My Almost Famous Family

BBC Two sitcom. 11 episodes (1 series) in 2009. Stars Rakie Ayola, Andrew Clover, Angus Harrison, Matthew Jacobs Morgan, Naomi Battrick, Dominique Moore, Rachel Brady and others.

Press Clippings

Much maligned of late, CBBC has responded with several ambitious, innovative and entertaining programmes - Roy, Horrible Histories, Sorry, I've Got No Head - the latest of which is My Almost Famous Family.

Cheerfully chucking together elements of The Partridge Family, The Brady Bunch and pThe Monkees and infused with the cheesy spirit of High School Musical, the show is a musical comedy about the Swanns, aka Perfect Harmony, a multi-talented, Anglo-American family who win a stab at fame as the house band on a teatime TV chat show.
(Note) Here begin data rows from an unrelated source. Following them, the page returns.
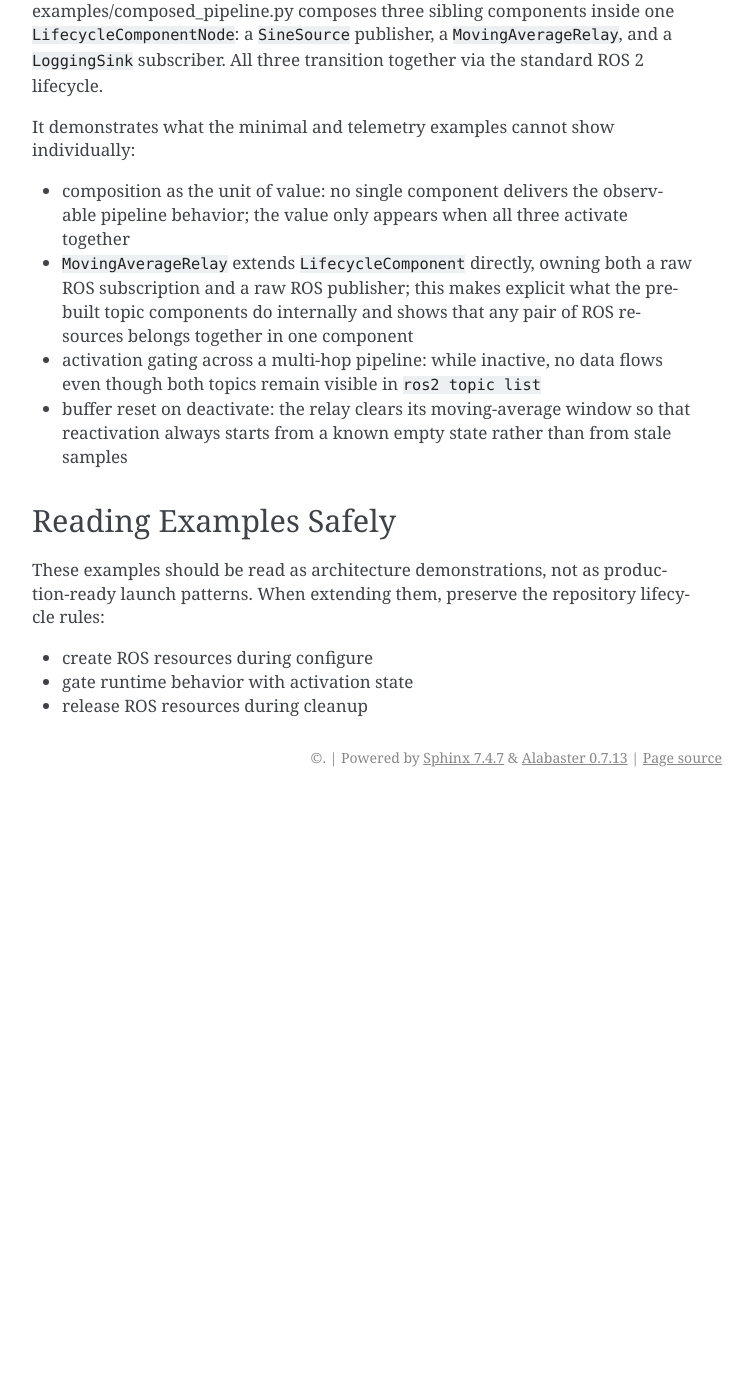
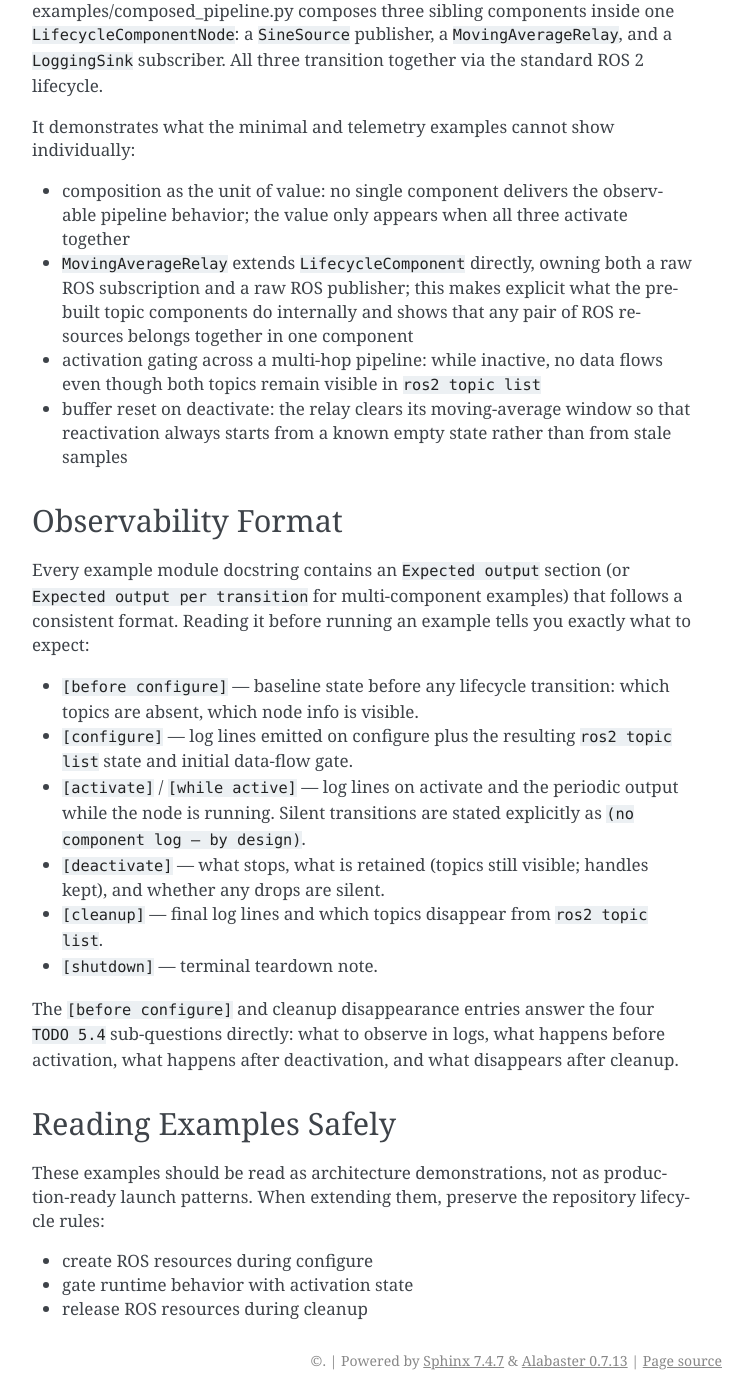
Before and after one commit to apajon/lifecore_ros2, a Sphinx documentation site: the page built from docs/examples.rst, in a window 1280 px wide and 1400 px high, scrolled down 1525 px. Shown: the whole window, without its empty margins (388-1140 px from the left). Built offline with Sphinx 7.4.7, drawn with Linux system fonts in a browser that asks for light colours; before the commit the page ends 2322 px from its top, so only the background shows below that.

Commit message:
docs(examples.rst): add Observability Format convention section
Documents the standard six-transition layout used by all example docstrings
(before configure, configure, activate/while active, deactivate, cleanup, shutdown).
Maps the format to the four 5.4 sub-questions for traceability."

```diff
--- a/docs/examples.rst
+++ b/docs/examples.rst
@@ -71,6 +71,28 @@ It demonstrates what the minimal and telemetry examples cannot show individually
 - buffer reset on deactivate: the relay clears its moving-average window so that reactivation
   always starts from a known empty state rather than from stale samples
 
+Observability Format
+--------------------
+
+Every example module docstring contains an ``Expected output`` section (or ``Expected output per
+transition`` for multi-component examples) that follows a consistent format.  Reading it before
+running an example tells you exactly what to expect:
+
+- ``[before configure]`` — baseline state before any lifecycle transition: which topics are absent,
+  which node info is visible.
+- ``[configure]`` — log lines emitted on configure plus the resulting ``ros2 topic list`` state and
+  initial data-flow gate.
+- ``[activate]`` / ``[while active]`` — log lines on activate and the periodic output while the node
+  is running.  Silent transitions are stated explicitly as ``(no component log — by design)``.
+- ``[deactivate]`` — what stops, what is retained (topics still visible; handles kept), and whether
+  any drops are silent.
+- ``[cleanup]`` — final log lines and which topics disappear from ``ros2 topic list``.
+- ``[shutdown]`` — terminal teardown note.
+
+The ``[before configure]`` and cleanup disappearance entries answer the four ``TODO 5.4``
+sub-questions directly: what to observe in logs, what happens before activation, what happens after
+deactivation, and what disappears after cleanup.
+
 Reading Examples Safely
 -----------------------
 
```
Episode one saw Perfect Harmony fall foul of the show's teenage host Annabelle, an adolescent anti-Christ clad in bubblegum pink, and her scheming, cringing, fawning manager /mother. Annabelle is a splendid, scene-stealing monster and I sincerely hope the series doesn't go spoiling things by giving her any redeeming features in later episodes. Meanwhile, in a separate sub-plot, the Swann's teenage brainbox Toyah is forced to choose between careers in classical and rock music.

It is all very jolly, colourful, energetic, entertaining, funny, frivolous and slick. That the comedy was broad and the musical numbers slightly underwhelming can be easily overlooked amid all the exuberance.

Harry Venning, The Stage, 21st September 2009

Saturday morning family comedy with a musical twist. This all-singing, all dancing comedy featuring the Swann step-family is a Partridge Family or Brady Bunch for the 21st Century.

What's On TV, 12th September 2009

This chirpy, if slightly hackneyed, new comedy for children centres upon the Swann family: half African-American, half English, all musical, and with big ambitions for their six-piece group, suggestively titled We're in Perfect Harmony. Discord, needless to say, awaits them in the wings, as they bag a gig as the house band on a popular television chat show and start becoming almost famous, which, as any modestly successful pop musician will tell you, isn't as easy as it looks.

Pete Naughton, The Telegraph, 12th September 2009